At Holy Rosary Church in the Phillips neighborhood, all church and community activities besides mass have been suspended.

Incarnation Catholic Church in south Minneapolis also held mass over the weekend, though that may change soon. Antonia Alvarez, a member of Incarnation, said she’s planning to attend an emergency meeting with church leaders on Tuesday, where they will decide whether mass will continue this week and into next weekend. She said she was preparing for the services to be canceled.

Alvarez, who also runs a house cleaning business, said half of her clients canceled this week, and that she was worried about the impact this would have on her employees, many of whom are single mothers and immigrants.

“They pay rent,” Alvarez said. “They pay bills and pay for food for their kids, so I’m concerned about my employees.”

Mukhtar Ibrahim is the founding publisher and CEO of Sahan Journal. He previously worked as a staff writer for the Star Tribune and Minnesota Public Radio News. He has also written for the St. Paul...

Joey Peters is a reporter for Sahan Journal. He has been a journalist for 15 years.

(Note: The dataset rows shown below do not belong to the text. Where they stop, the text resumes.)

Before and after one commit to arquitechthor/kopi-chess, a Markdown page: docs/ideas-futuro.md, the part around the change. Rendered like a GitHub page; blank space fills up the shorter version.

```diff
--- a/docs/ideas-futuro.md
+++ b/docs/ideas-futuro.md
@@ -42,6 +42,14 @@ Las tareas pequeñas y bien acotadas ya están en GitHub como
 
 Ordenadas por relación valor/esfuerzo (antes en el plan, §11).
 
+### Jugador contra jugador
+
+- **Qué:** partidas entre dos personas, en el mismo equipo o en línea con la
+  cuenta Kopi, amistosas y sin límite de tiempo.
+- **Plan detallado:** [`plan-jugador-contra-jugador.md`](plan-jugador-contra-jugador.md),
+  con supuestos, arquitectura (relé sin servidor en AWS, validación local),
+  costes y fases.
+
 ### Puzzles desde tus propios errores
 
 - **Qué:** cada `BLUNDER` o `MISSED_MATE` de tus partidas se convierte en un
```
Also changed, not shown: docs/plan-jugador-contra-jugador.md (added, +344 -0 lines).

Before joining Sahan Journal, he worked for close to a decade in New Mexico, where his reporting prompted the resignation...